> _Problem details_
Show the lines below that contain the string "data".

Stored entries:
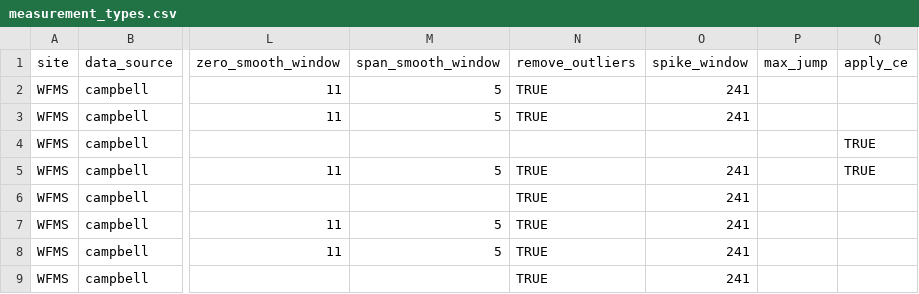
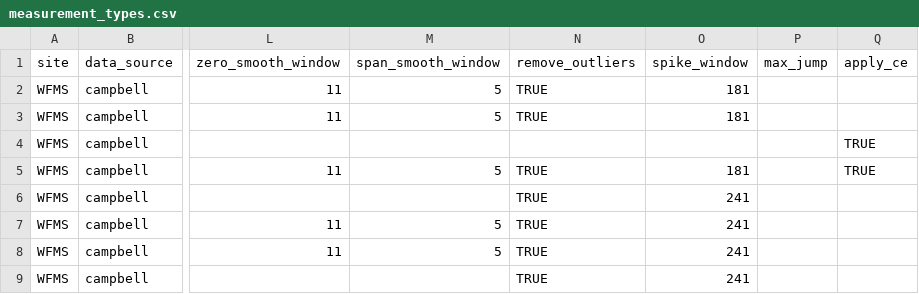
Before and after one commit to ASRCsoft/atmoschem.process, a CSV file: data-raw/package_data/measurement_types.csv, drawn as a sheet; only a part is shown, gaps mark what is left out; the diff names each change by its address in the sheet, - before the commit and + after, or states it on an @@ line.

```diff
--- a/data-raw/package_data/measurement_types.csv
+++ b/data-raw/package_data/measurement_types.csv
-O2:O3 (spike_window): 241
+O2:O3 (spike_window): 181
-O5 (spike_window): 241
+O5 (spike_window): 181
```
Also changed, not shown: data-raw/package_data/cal_flags.csv, data-raw/package_data/manual_flags.csv, 4 other files.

> _Expected answer_
Before and after one commit to ASRCsoft/atmoschem.process, a CSV file: data-raw/package_data/measurement_types.csv, drawn as a sheet; only a part is shown, gaps mark what is left out; the diff names each change by its address in the sheet, - before the commit and + after, or states it on an @@ line.
--- a/data-raw/package_data/measurement_types.csv
+++ b/data-raw/package_data/measurement_types.csv
Also changed, not shown: data-raw/package_data/cal_flags.csv, data-raw/package_data/manual_flags.csv, 4 other files.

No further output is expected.